Would I like to hear a track? Would I ever. The perils of frequenting the House of the Rising Sun soon filled the acoustic of the small room – a space more used to accommodating show-band covers and Country and Irish touchy ballads. The proprietor was less than impressed. His nose wrinkled and his eyes focused on this odd customer. “
‘Do you like that stuff’? he asked incredulously, not sure whether just to humour me or send for the men in the white coats.
Friends of mine involved in the Dublin folk scene were similarly unimpressed by this exotic youth from the States until he began to establish his presence as a major figure in contemporary American music. I must have seemed unashamedly smug as I charted my protégées progress from obscurity to the world stage as my contemporaries scrambled to board the Dylan band wagon.
I have always preferred the acoustic Dylan to the later electrified version while acknowledging the massive international following that his later work has inspired. For me that swan on the river will always be gliding by to that spare guitar accompaniments. A poet? No way. W B Yeats was a poet.
Dietrich Fischer Dieskau
The most brilliant Don Giovanni that I have ever seen – Lord Harwood (Impresario)
I seriously consider the German baritones’ Don unsurpassable and, everything considered, the greatest performance of any complete operatic role ever recorded – Records and Recording
One of the great artistic experiences of my life – Benjamin Britten
He is a marvellous combination of intellectual power and wonderful vocal technique and above all he has a tremendous imagination – Gerald Moore
The supreme Schubert interpreter of our time – Richard Capell (Music Critic)
The above are marvellous critical accolades for Dietrich Fischer-Dieskau, not a name that rolls easily off the tongue. DFD is much handier. Italian born tenors will always be crowd pleasers par excellence with baritones destined to be the solid support in the world of opera. But there is more to singing than opera. The worlds of oratorio, art song and early music await the dedicated artist and in all these forms DFD excelled to a degree not known before his arrival.

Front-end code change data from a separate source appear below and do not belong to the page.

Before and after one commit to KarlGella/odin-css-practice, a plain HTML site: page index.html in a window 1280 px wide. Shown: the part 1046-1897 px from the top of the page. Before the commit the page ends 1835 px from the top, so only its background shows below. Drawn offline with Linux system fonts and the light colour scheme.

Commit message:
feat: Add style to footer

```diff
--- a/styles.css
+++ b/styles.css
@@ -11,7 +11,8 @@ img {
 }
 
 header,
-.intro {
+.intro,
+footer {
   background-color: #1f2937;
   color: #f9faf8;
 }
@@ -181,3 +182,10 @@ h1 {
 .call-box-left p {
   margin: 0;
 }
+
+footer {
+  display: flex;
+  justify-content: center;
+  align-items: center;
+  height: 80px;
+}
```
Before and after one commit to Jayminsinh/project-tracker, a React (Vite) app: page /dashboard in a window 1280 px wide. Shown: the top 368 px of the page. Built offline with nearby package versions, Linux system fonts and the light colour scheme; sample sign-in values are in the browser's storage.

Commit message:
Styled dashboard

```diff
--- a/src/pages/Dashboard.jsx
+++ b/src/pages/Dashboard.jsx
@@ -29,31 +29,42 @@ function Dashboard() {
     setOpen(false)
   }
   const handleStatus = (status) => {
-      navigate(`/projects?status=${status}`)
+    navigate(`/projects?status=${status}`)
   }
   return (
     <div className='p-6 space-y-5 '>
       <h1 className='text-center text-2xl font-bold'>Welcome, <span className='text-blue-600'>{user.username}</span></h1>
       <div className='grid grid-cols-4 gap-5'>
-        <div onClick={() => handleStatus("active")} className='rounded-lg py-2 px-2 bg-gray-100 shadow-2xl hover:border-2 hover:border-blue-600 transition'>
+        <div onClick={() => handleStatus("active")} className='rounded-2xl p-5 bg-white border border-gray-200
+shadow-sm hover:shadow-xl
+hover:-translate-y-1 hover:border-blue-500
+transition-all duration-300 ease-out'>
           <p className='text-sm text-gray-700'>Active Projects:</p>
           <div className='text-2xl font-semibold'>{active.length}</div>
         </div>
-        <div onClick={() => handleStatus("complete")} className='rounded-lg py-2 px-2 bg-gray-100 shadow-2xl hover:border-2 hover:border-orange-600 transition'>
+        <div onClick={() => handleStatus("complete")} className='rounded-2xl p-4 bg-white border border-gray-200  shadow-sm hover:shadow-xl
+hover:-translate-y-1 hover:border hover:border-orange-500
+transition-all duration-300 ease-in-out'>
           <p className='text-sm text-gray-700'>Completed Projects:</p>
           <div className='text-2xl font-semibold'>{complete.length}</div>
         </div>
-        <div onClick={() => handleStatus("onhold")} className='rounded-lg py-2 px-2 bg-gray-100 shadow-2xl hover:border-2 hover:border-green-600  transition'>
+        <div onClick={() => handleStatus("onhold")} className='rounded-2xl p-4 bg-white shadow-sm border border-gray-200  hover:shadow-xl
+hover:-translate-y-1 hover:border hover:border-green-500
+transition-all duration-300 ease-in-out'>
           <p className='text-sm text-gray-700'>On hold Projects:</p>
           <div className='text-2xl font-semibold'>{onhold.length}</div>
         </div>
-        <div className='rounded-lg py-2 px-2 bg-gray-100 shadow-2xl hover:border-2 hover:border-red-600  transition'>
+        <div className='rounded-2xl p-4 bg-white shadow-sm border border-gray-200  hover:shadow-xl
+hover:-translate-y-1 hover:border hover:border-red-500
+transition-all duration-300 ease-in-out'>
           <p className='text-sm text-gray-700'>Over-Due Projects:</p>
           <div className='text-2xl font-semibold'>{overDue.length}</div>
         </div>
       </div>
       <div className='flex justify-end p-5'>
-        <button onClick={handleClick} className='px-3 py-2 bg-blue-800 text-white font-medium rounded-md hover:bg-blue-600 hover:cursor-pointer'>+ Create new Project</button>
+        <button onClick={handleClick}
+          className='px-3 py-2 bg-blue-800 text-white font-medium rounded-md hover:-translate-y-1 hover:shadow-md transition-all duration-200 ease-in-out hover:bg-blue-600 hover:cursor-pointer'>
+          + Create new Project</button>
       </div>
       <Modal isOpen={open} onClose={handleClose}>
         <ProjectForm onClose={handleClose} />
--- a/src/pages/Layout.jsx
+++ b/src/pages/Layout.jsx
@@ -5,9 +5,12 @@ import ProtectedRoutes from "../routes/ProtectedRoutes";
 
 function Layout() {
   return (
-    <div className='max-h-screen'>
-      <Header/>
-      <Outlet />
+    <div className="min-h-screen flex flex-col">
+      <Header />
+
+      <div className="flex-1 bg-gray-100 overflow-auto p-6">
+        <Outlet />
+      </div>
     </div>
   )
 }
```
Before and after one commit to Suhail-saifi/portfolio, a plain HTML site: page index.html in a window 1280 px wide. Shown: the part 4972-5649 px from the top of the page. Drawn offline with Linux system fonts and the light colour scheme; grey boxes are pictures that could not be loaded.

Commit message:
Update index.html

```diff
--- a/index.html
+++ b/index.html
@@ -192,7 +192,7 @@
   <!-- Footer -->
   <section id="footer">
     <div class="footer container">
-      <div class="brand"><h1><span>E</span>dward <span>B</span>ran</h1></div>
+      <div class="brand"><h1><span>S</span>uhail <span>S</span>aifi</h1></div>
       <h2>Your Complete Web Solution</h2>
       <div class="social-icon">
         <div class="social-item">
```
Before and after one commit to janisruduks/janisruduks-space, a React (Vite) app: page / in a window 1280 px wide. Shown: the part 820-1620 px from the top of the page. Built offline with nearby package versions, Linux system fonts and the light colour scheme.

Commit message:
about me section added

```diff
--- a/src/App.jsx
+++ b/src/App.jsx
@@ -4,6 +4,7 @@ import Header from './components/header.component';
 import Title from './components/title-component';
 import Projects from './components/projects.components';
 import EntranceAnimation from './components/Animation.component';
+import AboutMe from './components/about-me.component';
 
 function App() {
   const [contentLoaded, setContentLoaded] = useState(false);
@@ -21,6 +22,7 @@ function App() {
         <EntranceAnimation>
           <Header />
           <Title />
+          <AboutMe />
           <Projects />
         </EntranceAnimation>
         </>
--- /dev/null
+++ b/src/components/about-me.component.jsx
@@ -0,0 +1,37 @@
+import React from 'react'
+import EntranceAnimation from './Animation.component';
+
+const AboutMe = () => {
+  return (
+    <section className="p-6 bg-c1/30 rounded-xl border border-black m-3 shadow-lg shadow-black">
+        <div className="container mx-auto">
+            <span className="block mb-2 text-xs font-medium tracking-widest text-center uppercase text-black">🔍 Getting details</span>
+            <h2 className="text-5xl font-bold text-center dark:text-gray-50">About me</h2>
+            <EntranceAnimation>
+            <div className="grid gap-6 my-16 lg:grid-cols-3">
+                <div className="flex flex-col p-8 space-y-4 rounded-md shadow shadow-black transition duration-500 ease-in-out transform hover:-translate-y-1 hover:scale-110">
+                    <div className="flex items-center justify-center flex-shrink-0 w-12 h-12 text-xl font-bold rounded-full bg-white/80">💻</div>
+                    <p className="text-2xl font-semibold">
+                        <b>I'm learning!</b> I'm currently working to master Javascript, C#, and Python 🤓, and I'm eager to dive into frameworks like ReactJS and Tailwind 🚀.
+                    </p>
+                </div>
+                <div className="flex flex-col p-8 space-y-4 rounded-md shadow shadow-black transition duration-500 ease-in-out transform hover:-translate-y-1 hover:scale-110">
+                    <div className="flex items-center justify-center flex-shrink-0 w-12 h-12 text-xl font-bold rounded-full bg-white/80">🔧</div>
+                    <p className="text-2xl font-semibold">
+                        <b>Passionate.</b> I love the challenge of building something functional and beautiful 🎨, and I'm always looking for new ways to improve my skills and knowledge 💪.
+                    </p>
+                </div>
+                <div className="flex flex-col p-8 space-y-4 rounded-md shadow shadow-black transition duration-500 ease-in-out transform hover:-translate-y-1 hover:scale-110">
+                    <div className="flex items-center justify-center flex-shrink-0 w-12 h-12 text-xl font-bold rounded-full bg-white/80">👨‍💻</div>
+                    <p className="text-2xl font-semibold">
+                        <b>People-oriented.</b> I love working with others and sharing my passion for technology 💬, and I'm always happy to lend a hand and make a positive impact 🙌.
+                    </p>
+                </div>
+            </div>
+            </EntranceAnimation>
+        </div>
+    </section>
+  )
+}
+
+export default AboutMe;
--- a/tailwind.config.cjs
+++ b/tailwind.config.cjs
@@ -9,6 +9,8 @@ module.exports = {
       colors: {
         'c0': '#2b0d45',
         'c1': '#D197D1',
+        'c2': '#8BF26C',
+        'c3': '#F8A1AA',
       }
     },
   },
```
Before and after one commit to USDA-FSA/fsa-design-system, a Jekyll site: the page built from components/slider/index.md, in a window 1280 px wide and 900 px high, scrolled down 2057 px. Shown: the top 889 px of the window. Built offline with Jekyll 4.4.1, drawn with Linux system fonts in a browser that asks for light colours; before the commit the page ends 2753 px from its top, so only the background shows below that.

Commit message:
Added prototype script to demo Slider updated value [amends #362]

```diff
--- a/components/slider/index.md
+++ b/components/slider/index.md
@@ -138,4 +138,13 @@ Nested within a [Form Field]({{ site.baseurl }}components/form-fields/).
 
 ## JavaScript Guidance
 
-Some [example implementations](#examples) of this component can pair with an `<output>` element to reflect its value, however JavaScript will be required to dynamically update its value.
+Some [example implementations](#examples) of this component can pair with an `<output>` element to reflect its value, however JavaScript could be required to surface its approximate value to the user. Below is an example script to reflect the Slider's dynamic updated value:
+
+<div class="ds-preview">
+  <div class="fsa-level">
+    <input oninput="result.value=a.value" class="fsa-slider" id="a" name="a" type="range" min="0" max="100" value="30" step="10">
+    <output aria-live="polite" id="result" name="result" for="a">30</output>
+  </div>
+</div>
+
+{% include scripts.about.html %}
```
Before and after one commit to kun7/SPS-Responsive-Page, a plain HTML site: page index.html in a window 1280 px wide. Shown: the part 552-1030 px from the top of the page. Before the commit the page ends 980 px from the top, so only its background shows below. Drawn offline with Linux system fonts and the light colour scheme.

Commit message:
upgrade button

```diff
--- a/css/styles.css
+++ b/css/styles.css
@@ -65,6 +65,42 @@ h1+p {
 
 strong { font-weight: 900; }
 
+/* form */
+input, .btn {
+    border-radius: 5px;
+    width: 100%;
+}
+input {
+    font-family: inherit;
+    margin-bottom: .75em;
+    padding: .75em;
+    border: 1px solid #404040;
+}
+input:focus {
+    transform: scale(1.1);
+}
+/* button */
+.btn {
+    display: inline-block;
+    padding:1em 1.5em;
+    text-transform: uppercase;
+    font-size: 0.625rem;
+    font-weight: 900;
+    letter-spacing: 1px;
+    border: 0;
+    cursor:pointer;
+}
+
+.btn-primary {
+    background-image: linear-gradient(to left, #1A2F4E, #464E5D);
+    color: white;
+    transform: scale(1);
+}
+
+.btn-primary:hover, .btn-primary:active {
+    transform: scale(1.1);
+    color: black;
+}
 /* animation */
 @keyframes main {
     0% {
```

In opera DFD’s repertoire bridged the gap between the refined filigree of Mozart to the heavy lifting of the works of Richard Wagner. Benjamin Britten was moved to pen the tribute above having heard DFD’s performance in Britten’s War Requiem. He triumphed in Verdi’s Falstaff, Otello, Macbeth and Rigoletto. His performance as Don Alfonso in Mozart’s Cosi fan Tutte as the Don in Don Giovanni and Papegeno in the Magic Flute were hugely acclaimed whether on stage or on record.
But his lasting legacy must be the vast body of recorded German art song. He sang the works of Schumann, Hugo Wolf, Richard Strauss and Karl Loewe with his sublime interpretative powers but more important still is his recording of all of Schubert’s 600 songs recorded over a period of six decades with the pianists Gerald Moore, Daniel Barenboim and Jorg Demus.
Over the span of his career which began in the early fifties DFD recorded the works of a staggering 125 composers from early baroque to the works of contemporary writers.
All of this from a man who rushed away having given a recital of his own to fly to another city to catch a performance of Ella Fitzgerald and Duke Ellington.
His biographer Kenneth Whitton put it best when he wrote ‘Over the last thirty years, I have heard all his recordings and seen many of his stage performances. When I play through my many records and compare his performances in Mozart, Verdi and Wagner, and his pioneering work for twentieth century operas with the great voices of the past and present. I am hard put to find his peer overall. Many singers have had as beautiful voices perhaps; many as strong, many as flexible instruments – but none, I am certain, have been able to put the voice to the service of the composer and his librettist as faithfully and as beautifully as this Mastersinger.’
The greatest singer the world has known? As the Carlsberg ad says – probably.